Women You Wanna Know: Celia Cruz


Celia Cruz



In Spanish, this means sugar.  A sweet, powdery substance used to enhance the flavor in many dishes.  But when it comes from the mouth of Celia Cruz, it becomes a call to action, to energize, and be proud of your rich Cuban heritage. Born in 1925, the Queen of Salsa impressed the world with her contralto voice, lavish outfits, and infectious joy.  I would see Celia Cruz on TV. Although she represented Latin culture to the fullest, she had crossed over into American culture by performing with artist that I did know, like Patti Labelle.  When you saw the two perform, it was magical. It was new and different.  It wasn’tike the pop music I had occasionally listened to. Celia had a similar soul to mine, but in a different language. People are so accustomed to only listening to what they are taught to listen to.  The only way for them to discover something new is by having a diverse circle or being introduced to it on the sly.  That collaboration was the first step for me to experience the new sound of Salsa. Celia’s performances were an experience that left you wanting more.  The rhythmic way she threw her voice around spreading the magic of Afro-Caribbean music (a fusion of African and Caribbean beats) around the room to her adoring fans. Celia and her husband Pedro Knight performed with big name stars such as Tito Puente and Jonny Pacheco, popularizing the Latin sound in the states and world-wide.



Celia didn’t start out on the path of being the world’s greatest Salsa singer.   Her father wanted her to be a school teacher.  So, to please him, she went to school to become a teacher but shortly quit after being told she could make in one night singing what a teacher makes in one year. She began entering amateur contests winning many of them along the way.  Her big break came when she became the lead singer for the group La Sonora Matancera. Celia and La Sonora Matancera grew to have a major following in Cuba.  Once Castro came into power, Celia and the band left Cuba becoming naturalized US citizens.  Angry, Castro banned Celia and La Sonora Matancera from Cuba not allowing any of the members to come back to Cuba.  (Celia later tried to return to Cuba when her mother died but was not granted entry into the country.) She later married band leader Pedro Knight and continued performing into the 90s collaborating with salsa and non-salsa singers alike. It was only natural that she would find her way into acting appearing in movies like The Mambo Kings and The Perez Family.

After a long battle with brain cancer, Celia Cruz passed away in 2003 and was buried near other greats such as Duke Ellington and Miles Davis.  She left no children and her husband died about 4 years later.  She did however leave multiple Grammy awards (American and Latino), many life time achievement awards and the Celia Cruz foundation which raises funds for cancer research and scholarships for young Latino music students.
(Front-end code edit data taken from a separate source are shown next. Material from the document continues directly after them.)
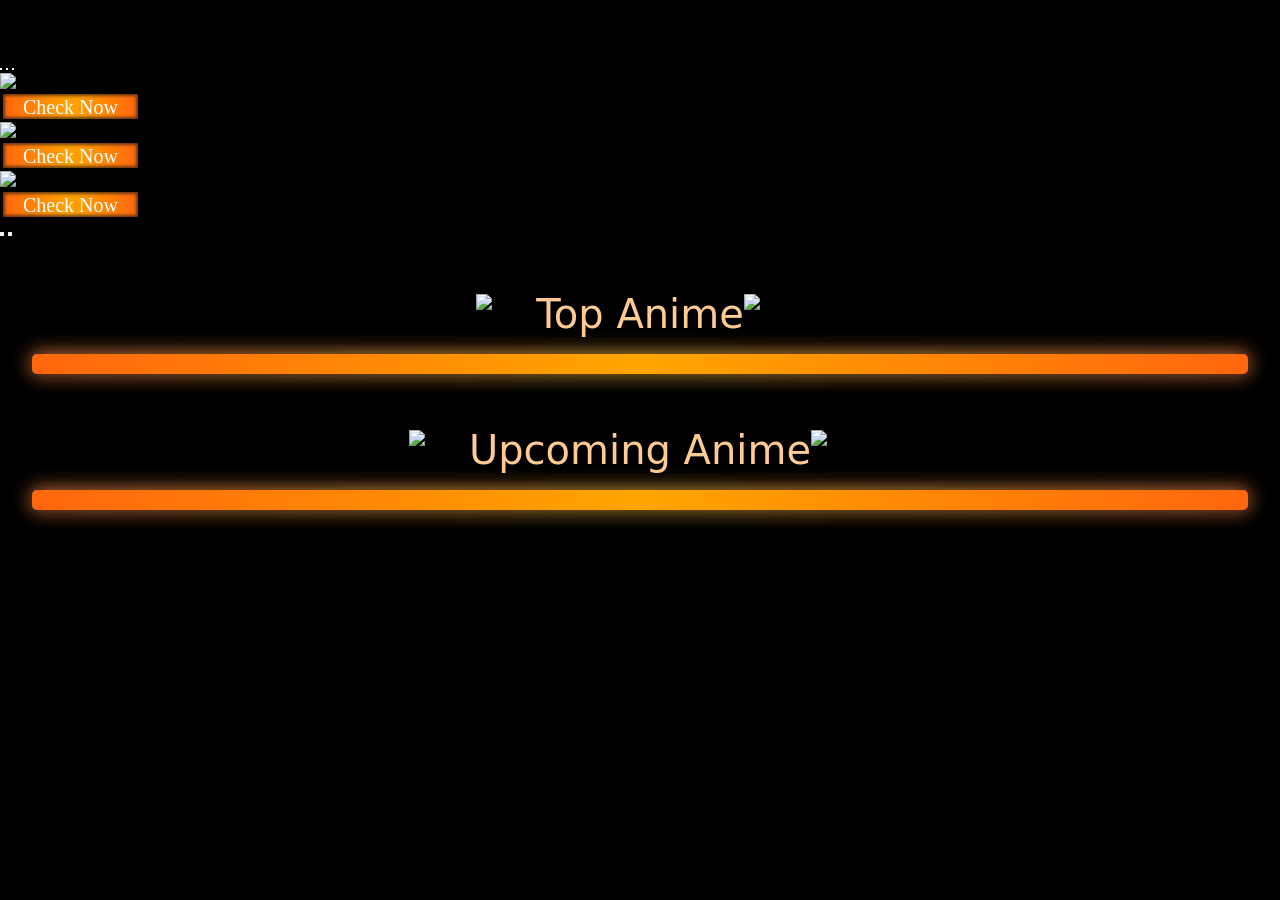
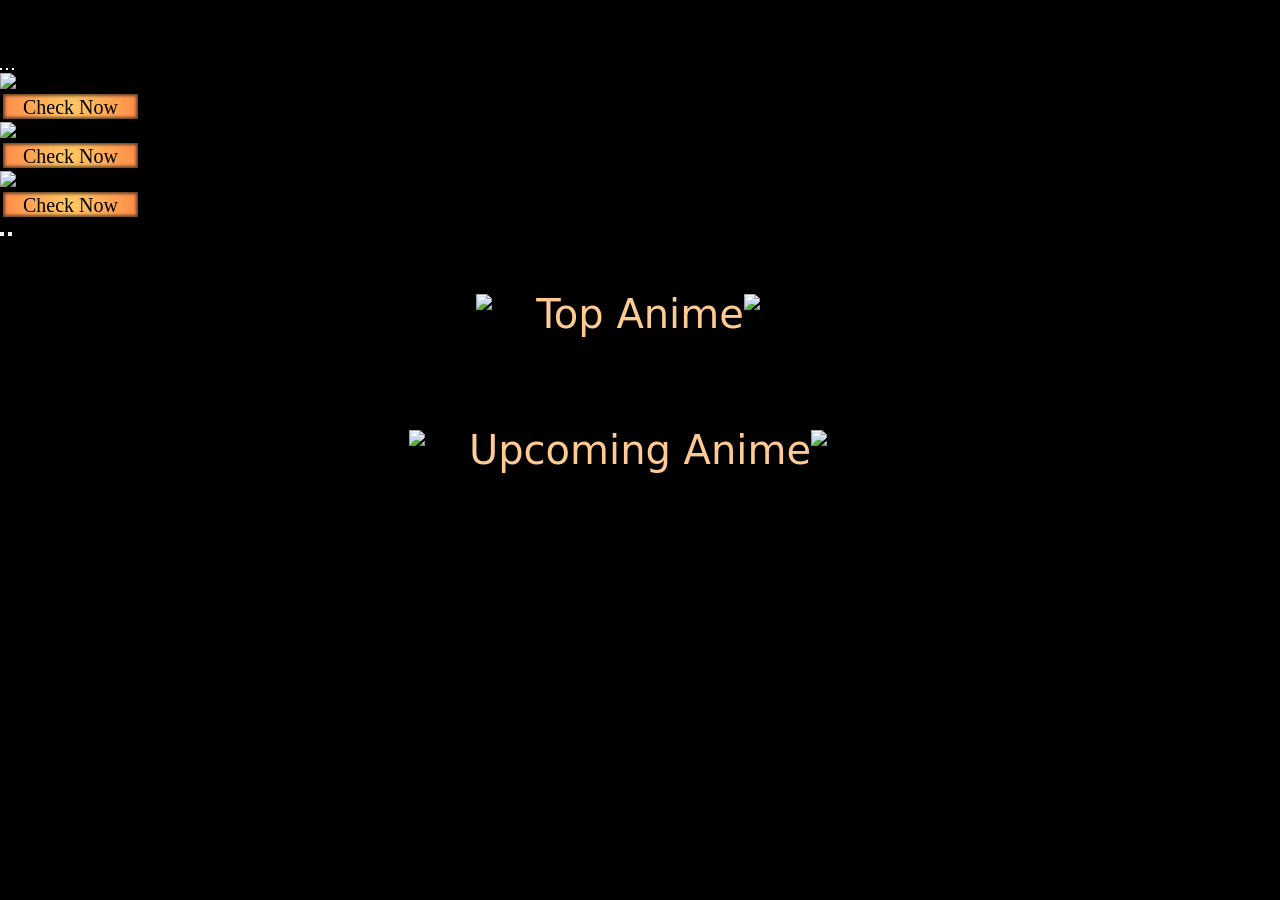

Refactor CSS styles for anime and manga pages, update scrollbar design, and enhance responsiveness; modify JavaScript for pagination buttons; improve server.js structure and authentication routes.

--- a/assets/css/anime.css
+++ b/assets/css/anime.css
@@ -1,80 +1,93 @@
-*{
-    padding: 0px;
-    margin: 0px;
-    box-sizing: border-box;
-    font-family: "Libre Baskerville", serif;
+* {
+  padding: 0px;
+  margin: 0px;
+  box-sizing: border-box;
+  font-family: "Libre Baskerville", serif;
 }
-body{
-    background-color: black !important;
+
+body {
+  background-color: black !important;
 }
 
 /*===========Scrollbar=============*/
 
 ::-webkit-scrollbar {
-    width: 15px;
-  }
+  width: 15px;
+}
+
 ::-webkit-scrollbar-track {
-    background: #1e1e1e;
-  }
-  ::-webkit-scrollbar-thumb {
-    background: radial-gradient(circle, orange, #ff660e);
-    border-radius: 10px;
-  }
-  ::-webkit-scrollbar-thumb:hover {
-    background: #ff954e;
-  }
+  background: #1e1e1e;
+}
+
+::-webkit-scrollbar-thumb {
+  background: radial-gradient(circle, rgb(255, 201, 99), #ff8b48);
+  border-radius: 10px;
+}
+
+::-webkit-scrollbar-thumb:hover {
+  background: #ff954e;
+}
+
 /*===========Carousel=============*/
 
-#anime-carousel{
+#anime-carousel {
   margin-top: 55px;
 }
-.carousel-button{
-    border: none;
-    font-size: 20px;
-    font-weight: 400;
-    padding: 2px 20px 0px 20px;
-    background: radial-gradient(circle, orange, #ff660e);
-    color: white;
-    box-shadow: rgba(17, 17, 17, 0.607) 0px 0px 3px 2px inset;
-    border: 3px solid black;
-    border-radius: 4px;
-    transition: 0.3s all;
+
+.carousel-button {
+  border: none;
+  font-size: 20px;
+  font-weight: 400;
+  padding: 2px 20px 0px 20px;
+  background: radial-gradient(circle, rgb(255, 201, 99), #ff8b48);
+  color: rgb(0, 0, 0);
+  box-shadow: rgba(17, 17, 17, 0.607) 0px 0px 3px 2px inset;
+  border: 3px solid black;
+  border-radius: 4px;
+  transition: 0.3s all;
 }
-.carousel-button:hover{
+
+.carousel-button:hover {
   transform: translateY(-2px);
 }
-.indicator-button{
-    border: 1px solid white !important;
+
+.indicator-button {
+  border: 1px solid white !important;
 }
-.carousel-indicators .active{
-    background-color: #ff5900 !important;
+
+.carousel-indicators .active {
+  background-color: #ff5900 !important;
 }
-.carousel-control-next-icon{
-    background-color: #000000 !important;
-    border-radius: 5px;
+
+.carousel-control-next-icon {
+  background-color: #000000 !important;
+  border-radius: 5px;
 }
-.carousel-control-prev-icon{
-    background-color: #000000 !important;  
-    border-radius: 5px;
+
+.carousel-control-prev-icon {
+  background-color: #000000 !important;
+  border-radius: 5px;
 }
 
 /*=========== Top 10 =============*/
 
-.top-10-container{
+.top-10-container {
   position: relative;
   display: flex;
   justify-content: center;
   align-items: center;
   margin-top: 50px;
 }
-.upcoming-container{
+
+.upcoming-container {
   position: relative;
   display: flex;
   justify-content: center;
   align-items: center;
   margin-top: 50px;
 }
-.anime-title{
+
+.anime-title {
   font-family: "Rubik 80s Fade", system-ui;
   font-weight: 400;
   font-size: 40px;
@@ -83,7 +96,8 @@ body{
   position: relative;
   top: 3px;
 }
-.sword{
+
+.sword {
   width: 60px;
 }
 
@@ -96,12 +110,12 @@ body{
   padding: 10px;
   border-radius: 5px;
   margin-top: 20px;
-  background: radial-gradient(circle, orange, #ff660e);
+  background: transparent;
   position: relative;
-  box-shadow: 0 6px 20px rgba(0, 0, 0, 0.3), 
-  0 6px 20px rgba(0, 0, 0, 0.15);
+
 }
-#top-anime-card-container::after{
+
+#top-anime-card-container::after {
   content: " ";
   position: absolute;
   background: inherit;
@@ -109,10 +123,9 @@ body{
   left: 0;
   right: 0;
   bottom: 0;
-  box-shadow: inset 0 0 500px rgba(255, 255, 255, .4); 
-  filter: blur(10px);
   z-index: -1;
 }
+
 #upcoming-card-container {
   display: grid;
   grid-template-columns: repeat(auto-fit, minmax(250px, 1fr));
@@ -123,12 +136,12 @@ body{
   border-radius: 5px;
   margin-top: 20px;
   margin-bottom: 50px;
-  background: radial-gradient(circle, orange, #ff660e);
+  background: transparent;
   position: relative;
-  box-shadow: 0 6px 20px rgba(0, 0, 0, 0.3), 
-  0 6px 20px rgba(0, 0, 0, 0.15);
+
 }
-#upcoming-card-container::after{
+
+#upcoming-card-container::after {
   content: " ";
   position: absolute;
   background: inherit;
@@ -136,88 +149,103 @@ body{
   left: 0;
   right: 0;
   bottom: 0;
-  box-shadow: inset 0 0 500px rgba(255, 255, 255, .4); 
-  filter: blur(10px);
   z-index: -1;
 }
-.card{
+
+.card {
   display: flex;
   flex-direction: column;
   overflow: hidden;
   background-color: #000000 !important;
   color: white !important;
-  box-shadow: rgba(237, 111, 33, 0.6) 0px 0px 3px 2px inset;
+  box-shadow: rgba(255, 173, 122, 0.6) 0px 0px 3px 2px inset;
   border: 2px solid black !important;
   transition: 0.3s all;
 }
-.card:hover{
+
+.card:hover {
   cursor: pointer;
-  transform:scale(1.03);
+  transform: scale(1.03);
   -ms-transform: scale(1.03);
   -webkit-transform: scale(1.03);
   border: 2px solid #ffffff !important;
   box-shadow: rgba(255, 255, 255, 0.774) 0px 0px 3px 2px;
 }
-.card-image{
+
+.card-image {
   display: block;
 }
-.card-title{
+
+.card-title {
   width: 98%;
   margin: 0 auto;
   text-align: center;
   font-size: 15px;
   margin-top: 5px;
 }
-.card-content{
+
+.card-content {
   display: flex;
   justify-content: space-around;
   margin-bottom: 5px;
   margin-top: auto;
 }
-.rating{
-  color:#ff660e;
+
+.rating {
+  color: #ff8843;
 }
 
 @media screen and (max-width: 800px) {
-  .carousel-button{
+  .carousel-button {
     font-size: 16px;
   }
 }
+
 @media screen and (max-width: 600px) {
- .carousel-indicators{
-  bottom: -30px !important;
- }
- .carousel-caption{
-  bottom: -0.75rem !important;
- }
+  .carousel-indicators {
+    bottom: -30px !important;
+  }
+
+  .carousel-caption {
+    bottom: -0.75rem !important;
+  }
 }
+
 @media screen and (max-width: 500px) {
-  .carousel-button{
+  .carousel-button {
     font-size: 12px;
     padding: 2px 10px 0px 10px;
   }
-  .anime-title{
+
+  .anime-title {
     font-size: 30px;
   }
-  .sword{
+
+  .sword {
     width: 45px;
   }
-  #top-anime-card-container, #upcoming-card-container{
+
+  #top-anime-card-container,
+  #upcoming-card-container {
     width: 95%;
-   grid-template-columns: repeat(auto-fit, minmax(150px, 1fr));
+    grid-template-columns: repeat(auto-fit, minmax(150px, 1fr));
   }
-  .card-title{
+
+  .card-title {
     font-size: 12px;
+  }
+
+  .card-content {
+    font-size: 10px;
+  }
 }
-.card-content{
-  font-size: 10px;
-}
-}
+
 @media screen and (max-width: 350px) {
-  .anime-title{
+  .anime-title {
     font-size: 22px;
   }
-  .sword{
+
+  .sword {
     width: 36px;
   }
 }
Celia lived out loud and did it her own way.  Regardless of the pain and obstacles in her way, she excelled to be one of the world’s top performers.  Long live the queen!

Read more about Celia at:

Encyclopedia of World Biography

Celia Cruz